Will Summit Bank’s fortunes change now that there is a new CEO in charge? Or perhaps a better way to put this question is to ask, will there ever be any CEO with the star power and direction to erase Summit Bank’s colourful history?
In a notice from March 26, the bank informed the Pakistan Stock Exchange (PSX) that Ahsan Raza Durrani would no longer be the acting CEO and President of the Bank. Instead, Jawad Majid Khan was to be the new CEO and President. Majid Khan is a choice in line with the bank’s new mission. The bank has recently decided to convert itself into a fully fledged Islamic Bank, and about 48 branches in 23 cities offer Islamic services.
Which means the choice is great, because in his previous role, Jawad Majid Khan was the group head of Emaan Islamic Banking at Silk Bank. And before that, he was the country head for distribution and small and medium enterprises for Dubai Islamic Bank between 2005 and 2011. He is a graduate of economics with a specialization in development economics from Quaid-e-Azam University, in Islamabad.
Silk Bank is not exactly the country’s most profitable bank, or free from interesting moments in its history. But even it comes out looking perfectly normal when compared to the history of Summit Bank.
To recall, Summit Bank is an amalgamation of three different (and absolutely tiny banks): Arif Habib Bank, Atlas Bank, and Mybank. In 2010, Suroor Investments Ltd, a Mauritius based investment firm, acquired a majority stake in Arif Habib Bank, and rebranded it as Summit Bank. It also acquired majority shares of MyBank Ltd and Atlas Bank Ltd in Pakistan.
None of those three banks was ever a viable bank on its own. But the founding CEO of the bank (in 2009), Husain Lawai, made a valiant effort to make the bank profitable, undertaking several initiatives to improve the bank’s operations. For instance, he moved nearly a third of the branches he inherited to cut costs, and also tried to attract retail deposits by introducing co-branded and prepaid debit cards (then still unusual in Pakistan), and focusing on the remittances business.
And yet, this did not translate into profits. In the nine years that it has been in existence, Summit Bank has posted a profit in precisely two years and has otherwise continued to hemorrhage money. Those two years happened to be 2014 and 2015.
After Lawai resigned in 2016, Mohamad Zahir Esmail was appointed as President and Chief Executive Officer. But the bank made massive losses in both 2016 and 2017 – Rs2.2 billion and Rs1.1 billion respectively. And in 2018, the bank made a shocking loss of Rs8.9 billion.

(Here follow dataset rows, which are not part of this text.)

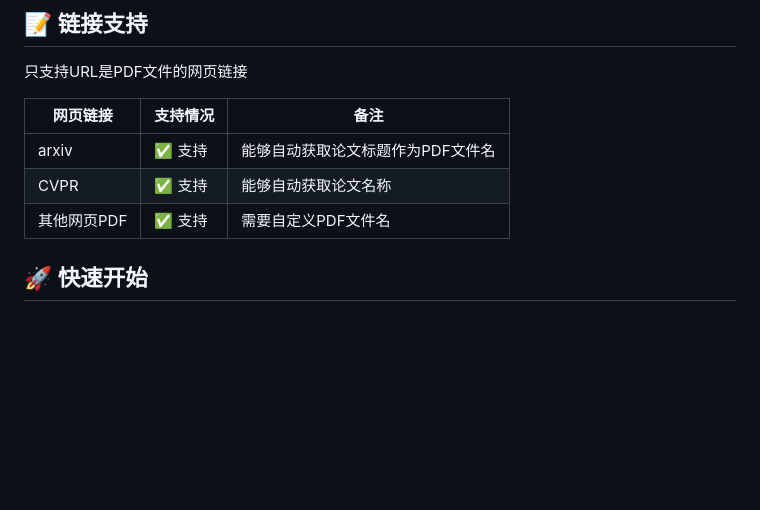
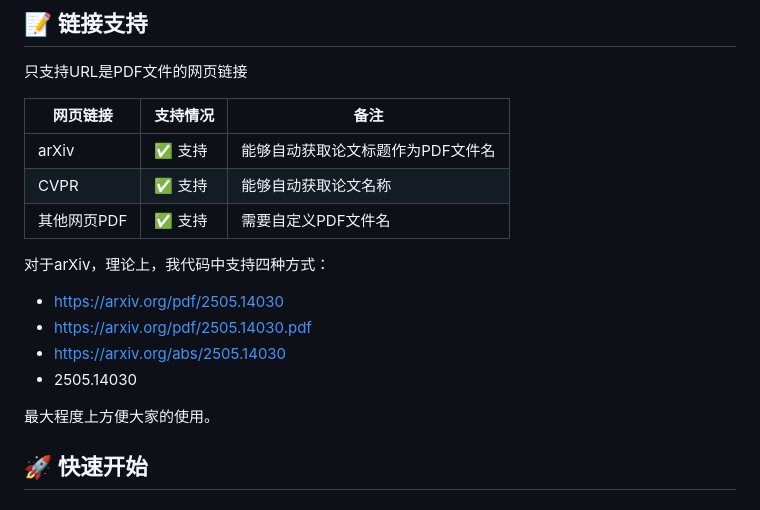
Before and after one commit to Knighthood2001/AutoBabelDocTranslator, a Markdown page: README.md, the part around the change. Rendered like a GitHub page; blank space fills up the shorter version.

Commit message:
更新README.md

```diff
--- a/README.md
+++ b/README.md
@@ -58,10 +58,17 @@
 
 | **网页链接** | **支持情况** | **备注** |
 | ---         |---          |---      |
-| arxiv | ✅ 支持 |能够自动获取论文标题作为PDF文件名|
+| arXiv | ✅ 支持 |能够自动获取论文标题作为PDF文件名|
 | CVPR | ✅ 支持 | 能够自动获取论文名称|
 | 其他网页PDF |✅ 支持 | 需要自定义PDF文件名|
 
+对于arXiv，理论上，我代码中支持四种方式：
+- https://arxiv.org/pdf/2505.14030
+- https://arxiv.org/pdf/2505.14030.pdf
+- https://arxiv.org/abs/2505.14030
+- 2505.14030
+
+最大程度上方便大家的使用。
 
 ## 🚀 快速开始
 
```
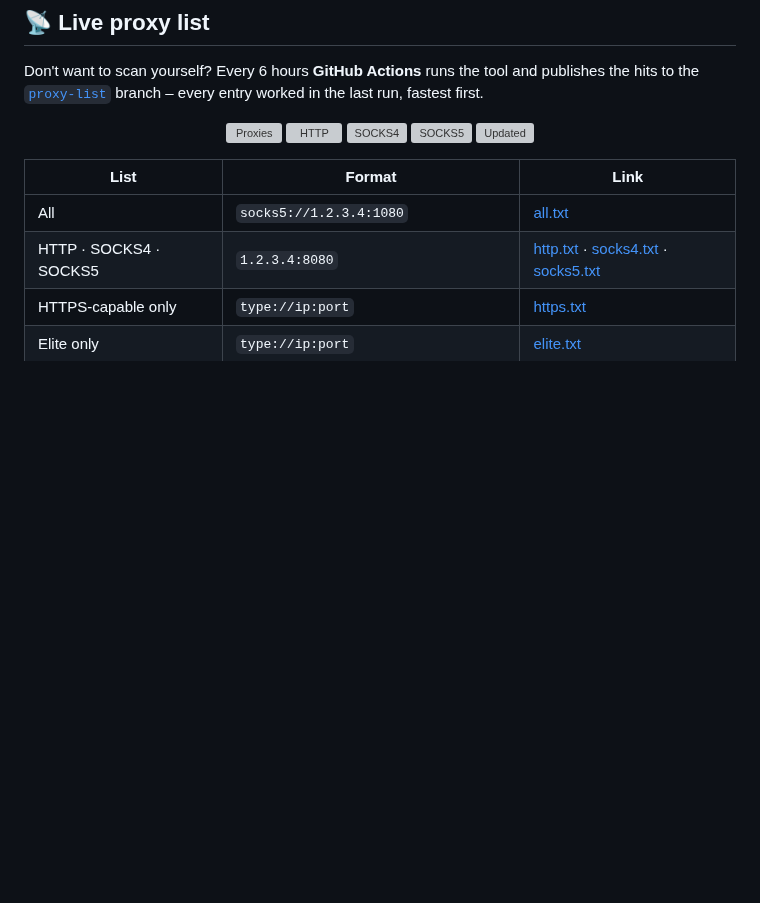
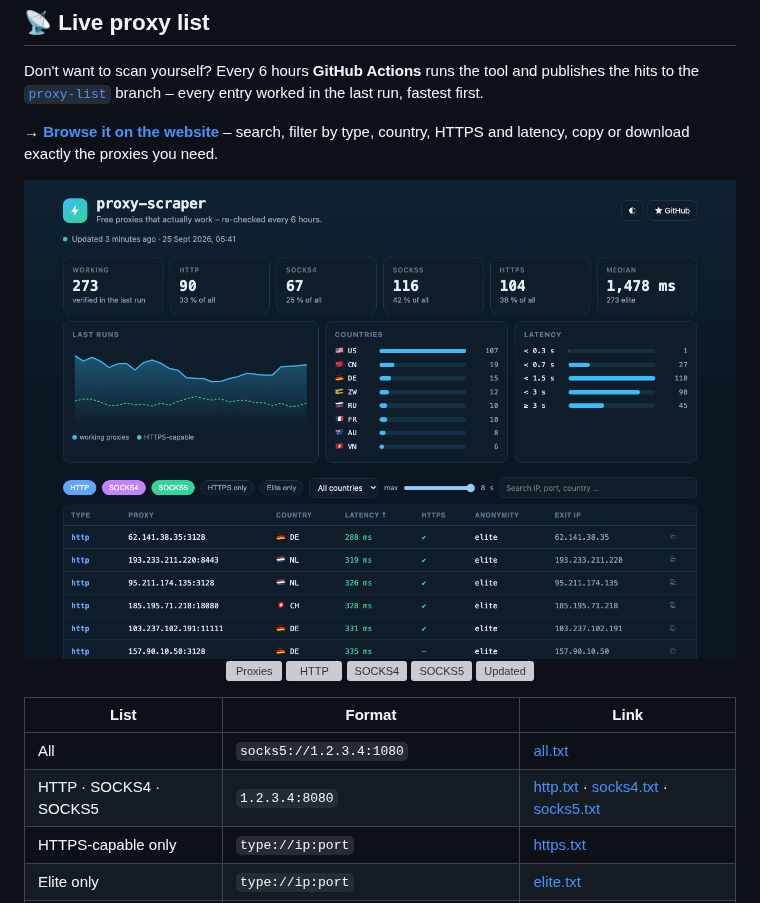
Before and after one commit to maximilianfeix/proxy-scraper, a Markdown page: README.md, the part around the change. GitHub-like rendering; pictures changed too: docs/website.png (added); blank space fills up the shorter version; grey boxes are pictures that could not be loaded.

```diff
--- a/README.md
+++ b/README.md
@@ -136,6 +136,10 @@ Keys: <kbd>↑</kbd><kbd>↓</kbd> select · <kbd>Space</kbd> toggle · <kbd>1</
 ## 📡 Live proxy list
 
 Don't want to scan yourself? Every 6 hours **GitHub Actions** runs the tool and publishes the hits to the [`proxy-list`](../../tree/proxy-list) branch – every entry worked in the last run, fastest first.
+
+**→ [Browse it on the website](https://maximilianfeix.github.io/proxy-scraper/)** – search, filter by type, country, HTTPS and latency, copy or download exactly the proxies you need.
+
+<div align="center"><a href="https://maximilianfeix.github.io/proxy-scraper/"><img src="docs/website.png" alt="The live list website" width="860"></a></div>
 
 <div align="center">
 
```
Also changed, not shown: CHANGELOG.md (+1 -0 lines), README.de.md (+4 -0 lines).
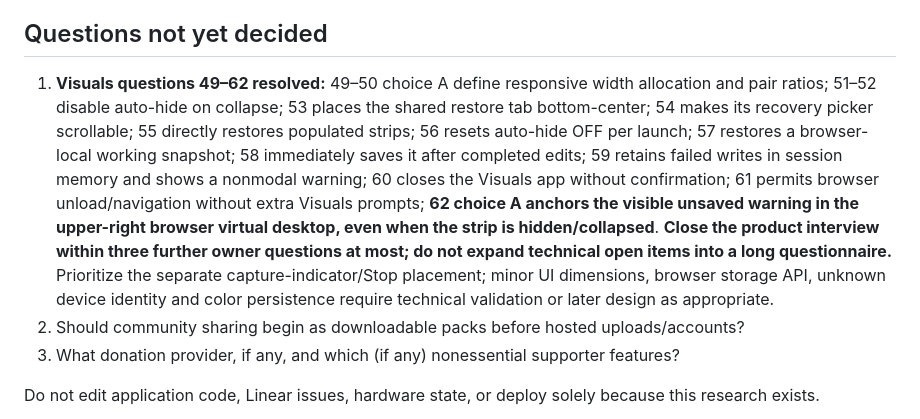
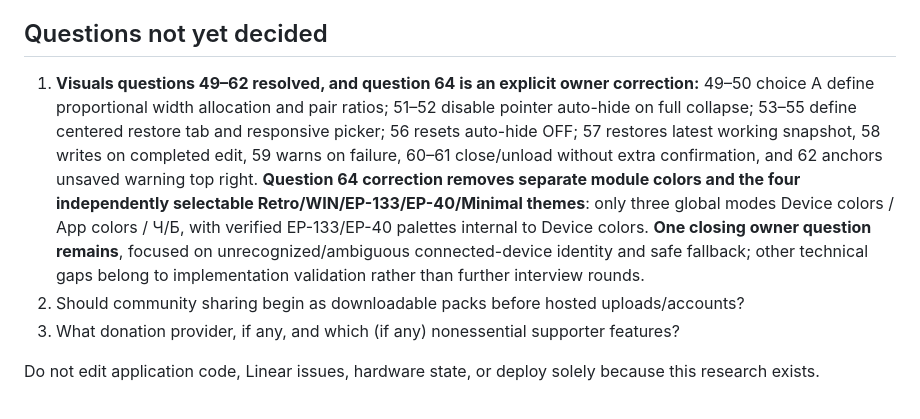
Before and after one commit to Zatumanen/Ko-tool, a Markdown page: docs/PRODUCT_RESEARCH.md, the part around one of its changes. Drawn GitHub-style.

Commit message:
docs(visuals): correct product research to three global palettes only

```diff
--- a/docs/PRODUCT_RESEARCH.md
+++ b/docs/PRODUCT_RESEARCH.md
@@ -136,7 +136,7 @@ The owner is considering **donations** rather than putting essential functionali
 
 ## Questions not yet decided
 
-1. **Visuals questions 49–62 resolved:** 49–50 choice A define responsive width allocation and pair ratios; 51–52 disable auto-hide on collapse; 53 places the shared restore tab bottom-center; 54 makes its recovery picker scrollable; 55 directly restores populated strips; 56 resets auto-hide OFF per launch; 57 restores a browser-local working snapshot; 58 immediately saves it after completed edits; 59 retains failed writes in session memory and shows a nonmodal warning; 60 closes the Visuals app without confirmation; 61 permits browser unload/navigation without extra Visuals prompts; **62 choice A anchors the visible unsaved warning in the upper-right browser virtual desktop, even when the strip is hidden/collapsed**. **Close the product interview within three further owner questions at most; do not expand technical open items into a long questionnaire.** Prioritize the separate capture-indicator/Stop placement; minor UI dimensions, browser storage API, unknown device identity and color persistence require technical validation or later design as appropriate.
+1. **Visuals questions 49–62 resolved, and question 64 is an explicit owner correction:** 49–50 choice A define proportional width allocation and pair ratios; 51–52 disable pointer auto-hide on full collapse; 53–55 define centered restore tab and responsive picker; 56 resets auto-hide OFF; 57 restores latest working snapshot, 58 writes on completed edit, 59 warns on failure, 60–61 close/unload without extra confirmation, and 62 anchors unsaved warning top right. **Question 64 correction removes separate module colors and the four independently selectable Retro/WIN/EP-133/EP-40/Minimal themes**: only three global modes Device colors / App colors / Ч/Б, with verified EP-133/EP-40 palettes internal to Device colors. **One closing owner question remains**, focused on unrecognized/ambiguous connected-device identity and safe fallback; other technical gaps belong to implementation validation rather than further interview rounds.
 2. Should community sharing begin as downloadable packs before hosted uploads/accounts?
 3. What donation provider, if any, and which (if any) nonessential supporter features?
 
```
Also changed, not shown: other parts of docs/PRODUCT_RESEARCH.md (+2 -2 lines).
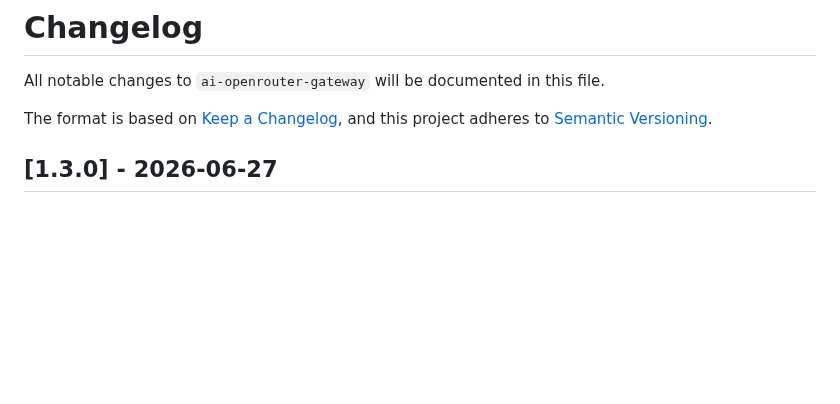
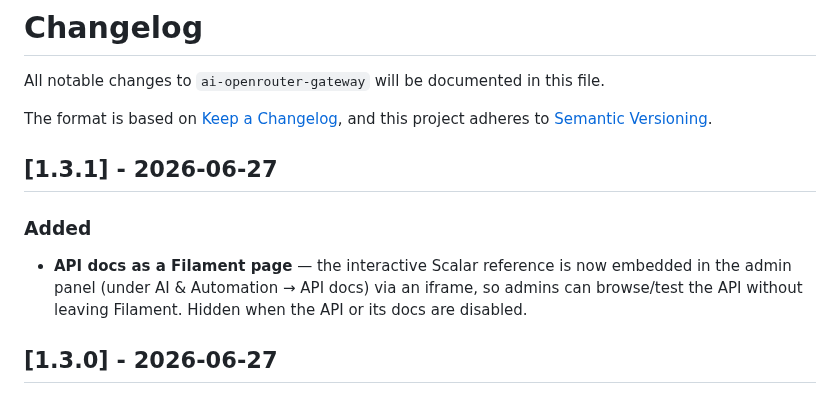
Before and after one commit to andrecorugda/ai-openrouter-gateway, a Markdown page: CHANGELOG.md, the part around the change. Drawn GitHub-style; blank space fills up the shorter version.

```diff
--- a/CHANGELOG.md
+++ b/CHANGELOG.md
@@ -4,6 +4,11 @@ All notable changes to `ai-openrouter-gateway` will be documented in this file.
 
 The format is based on [Keep a Changelog](https://keepachangelog.com/en/1.0.0/),
 and this project adheres to [Semantic Versioning](https://semver.org/spec/v2.0.0.html).
+
+## [1.3.1] - 2026-06-27
+
+### Added
+- **API docs as a Filament page** — the interactive Scalar reference is now embedded in the admin panel (under AI & Automation → API docs) via an iframe, so admins can browse/test the API without leaving Filament. Hidden when the API or its docs are disabled.
 
 ## [1.3.0] - 2026-06-27
 
```
Also changed, not shown: README.md (+3 -1 lines), screenshots/filament-api-docs.png (added), 3 other files.
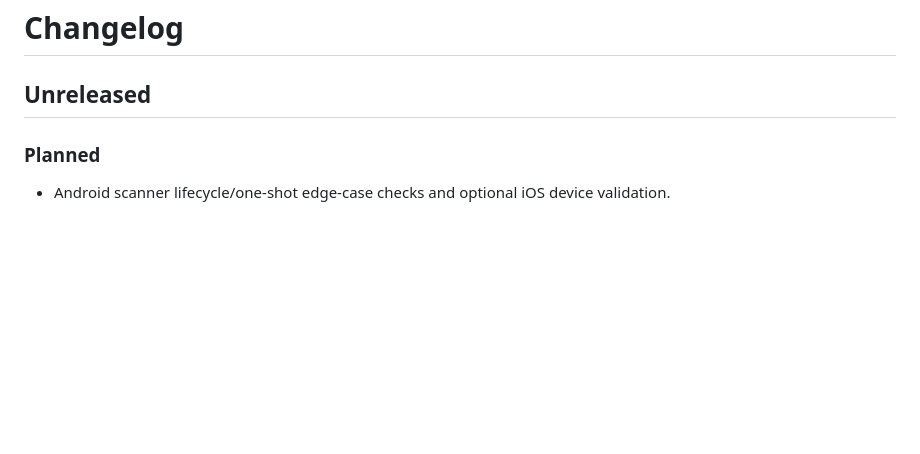
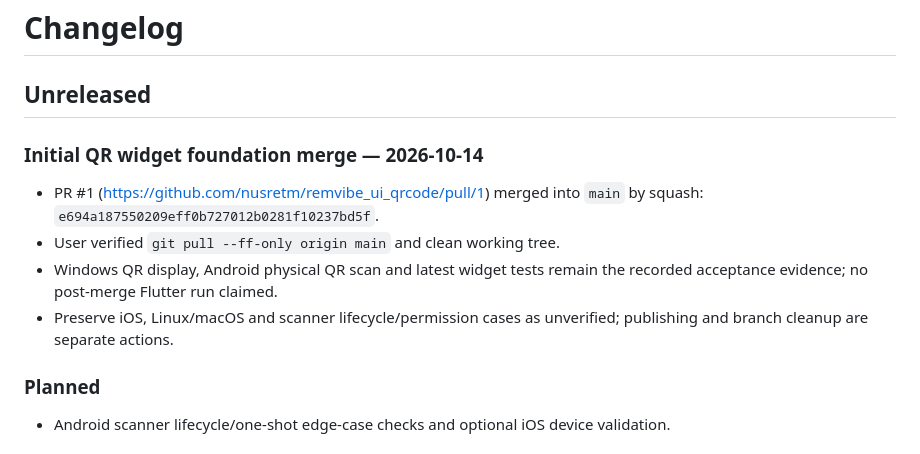
Before and after one commit to nusretm/remvibe_ui_qrcode, a Markdown page: CHANGELOG.md, the part around the change. Drawn GitHub-style; blank space fills up the shorter version.

```diff
--- a/CHANGELOG.md
+++ b/CHANGELOG.md
@@ -1,6 +1,15 @@
 # Changelog
 
 ## Unreleased
+
+### Initial QR widget foundation merge — 2026-10-14
+- PR #1 (https://github.com/nusretm/remvibe_ui_qrcode/pull/1) merged into
+  `main` by squash: `e694a187550209eff0b727012b0281f10237bd5f`.
+- User verified `git pull --ff-only origin main` and clean working tree.
+- Windows QR display, Android physical QR scan and latest widget tests remain
+  the recorded acceptance evidence; no post-merge Flutter run claimed.
+- Preserve iOS, Linux/macOS and scanner lifecycle/permission cases as
+  unverified; publishing and branch cleanup are separate actions.
 
 ### Planned
 - Android scanner lifecycle/one-shot edge-case checks and optional iOS device validation.
```
Also changed, not shown: docs/continuity/CURRENT_TARGET.md (+58 -14 lines).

And yet, somehow, this is still not the most bizarre thing that happened to Summit Bank. The bank has been under increased scrutiny since it was mentioned in relation to the ongoing fake accounts case of 2018, involving former president Asif Ali Zardari and his sister Faryal Talpur. The fake accounts case involves alleged money laundering worth billions of rupees through 32 bank accounts, which were opened in five banks. Of those accounts, 15 were opened in Summit Bank.
The FIA’s investigation report revealed a pattern of flouting the law against money laundering on the part of Summit Bank employees, who appeared to be operating under direct orders from Husain Lawai. Turns out, Lawai and Zardari are old friends, and Lawai spent a considerable portion of the 1990s and 2000s in exile, fighting charges of money laundering on behalf of Zardari. He was exonerated of those charges in the UAE in 2002 and the charges against him in Pakistan were dropped in 2008.
The FIA is alleged not only that Summit Bank failed to catch the money laundering going on through its accounts, but actively facilitated it through a procedure put in place by the bank’s CEO himself and one in which a large part of the bank’s staff was also involved.
The FIA also alleged that bank’s majority shareholder, Nasser Abdulla Hussain Lootah, a member of one of the oldest and wealthiest families in Dubai, may have been a beneficiary of the money laundering himself. As if this was not enough, the National Accountability Bureau went ahead and arrested Husain Lawai. For his part, Lawai maintained his innocence throughout.
So what happened? After Esmail retired, on account of reaching 70 years of age, Ahsan Raza Durrani took his place as acting President and CEO. Durrani had previously been the Senior Executive Vice President (SEVP), Group Head of the Credit Department, at the Summit Bank since August 2017, prior to which he served as the Group Head of Corporate, Investments and Financial Institutions for a five and half years at the Bank. He also held the position of the CEO of Faysal Asset Management Limited from September 2003 to April 2006.
He was only meant to be acting CEO for a while – and yet since the scandal, the bank has been in disarray. The financials for post 2018 have never been released to the PSX, and the bank remains on the defaulters list, since at least January 2020. Khan has a tough task ahead of him, if he wants to turn the bank around into the Islamic bank that he envisions.